Maule, a S. province of Chili, bounded N. by Talca, E. by the Andes, S. by Nuble and Concepcion, and W. by the Pacific; area, 6,424 sq. m., or according to a Chilian authority, about 8,100 sq. m.; pop. in 1870, 211,-567 The surface to the east is roughened by numerous hills; to the west it is traversed from N. to S. by the coast mountains; and in the centre it is a magnificent champaign country, highly cultivated, and affording excellent pasturage for numerous cattle. The Maule, which rises in a lagoon near the base of the Descabezado peak, and forms the boundary line with Talca, is a considerable river, but is only navigable 30 m. for small vessels, on account of its numerous rapids and a bar at its mouth. Many irrigating canals branch from it, and Hour mills abound along its banks. The Itata and Perquilanquen separate the province respectively from Concepcion and Nuble. There are several smaller rivers and numerous mountain torrents. The climate is temperate. The hilly region is for the most part covered with forots. yielding among others a species of timber eminently adapted for ship building, being remarkably strong and durable; and many ships are built along the coast.

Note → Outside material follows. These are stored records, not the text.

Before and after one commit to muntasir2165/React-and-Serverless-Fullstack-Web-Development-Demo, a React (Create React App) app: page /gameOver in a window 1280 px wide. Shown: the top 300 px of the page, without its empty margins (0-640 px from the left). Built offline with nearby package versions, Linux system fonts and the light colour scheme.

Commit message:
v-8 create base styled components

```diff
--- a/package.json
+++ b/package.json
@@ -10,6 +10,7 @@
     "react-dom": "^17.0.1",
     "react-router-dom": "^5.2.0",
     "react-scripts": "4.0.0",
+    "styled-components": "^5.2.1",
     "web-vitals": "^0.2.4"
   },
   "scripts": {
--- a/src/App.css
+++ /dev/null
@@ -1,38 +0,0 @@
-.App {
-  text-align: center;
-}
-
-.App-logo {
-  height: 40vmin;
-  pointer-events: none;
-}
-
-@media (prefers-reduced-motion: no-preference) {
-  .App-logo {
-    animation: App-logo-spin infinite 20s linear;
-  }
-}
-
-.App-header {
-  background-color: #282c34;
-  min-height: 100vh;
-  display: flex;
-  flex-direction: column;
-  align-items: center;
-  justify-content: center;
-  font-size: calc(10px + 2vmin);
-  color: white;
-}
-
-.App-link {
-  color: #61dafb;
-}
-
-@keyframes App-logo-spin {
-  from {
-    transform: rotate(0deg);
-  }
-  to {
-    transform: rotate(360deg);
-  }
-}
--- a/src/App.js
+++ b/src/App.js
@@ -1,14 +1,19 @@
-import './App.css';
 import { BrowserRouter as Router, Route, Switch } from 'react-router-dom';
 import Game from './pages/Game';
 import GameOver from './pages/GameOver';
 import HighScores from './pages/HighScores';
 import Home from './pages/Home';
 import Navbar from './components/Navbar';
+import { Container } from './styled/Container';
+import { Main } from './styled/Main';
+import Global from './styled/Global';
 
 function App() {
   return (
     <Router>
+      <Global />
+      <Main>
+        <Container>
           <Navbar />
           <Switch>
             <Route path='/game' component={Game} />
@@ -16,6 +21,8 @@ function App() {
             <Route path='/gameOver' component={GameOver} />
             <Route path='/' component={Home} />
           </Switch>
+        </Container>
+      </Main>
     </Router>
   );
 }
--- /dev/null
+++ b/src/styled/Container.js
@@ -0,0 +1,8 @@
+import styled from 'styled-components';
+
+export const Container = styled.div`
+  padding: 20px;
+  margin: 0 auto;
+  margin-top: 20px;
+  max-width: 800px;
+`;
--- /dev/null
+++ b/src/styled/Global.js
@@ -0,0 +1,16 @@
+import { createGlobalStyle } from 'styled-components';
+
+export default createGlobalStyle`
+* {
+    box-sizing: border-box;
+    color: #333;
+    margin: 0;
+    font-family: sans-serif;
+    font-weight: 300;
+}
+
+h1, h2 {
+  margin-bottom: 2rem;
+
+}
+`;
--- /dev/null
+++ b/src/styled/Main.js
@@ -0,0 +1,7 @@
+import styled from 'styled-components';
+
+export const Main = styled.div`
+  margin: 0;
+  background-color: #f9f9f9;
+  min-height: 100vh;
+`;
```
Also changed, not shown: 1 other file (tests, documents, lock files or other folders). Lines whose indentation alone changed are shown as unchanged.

The principal productions are wheat, barley, maize, garden vegetables, etc., which, with good wines, cheese, and salt, are sent in large quantities to the neighboring provinces, but especially to Valparaiso, between which port and that of Constitucion an extensive coasting trade is carried on. Gold mining, which was active in the last century, has nearly ceased. There are many mineral springs. The province is divided into the departments of Cauquenes, Constitucion, Itata, Linares, and Parral. The capital is Cauquenes, and the ports are Constitucion (the largest) on the Maule, Curanipe, and Iluechupureo. A line of railway across the province, from Curico to Chilian, is in course of construction (1874).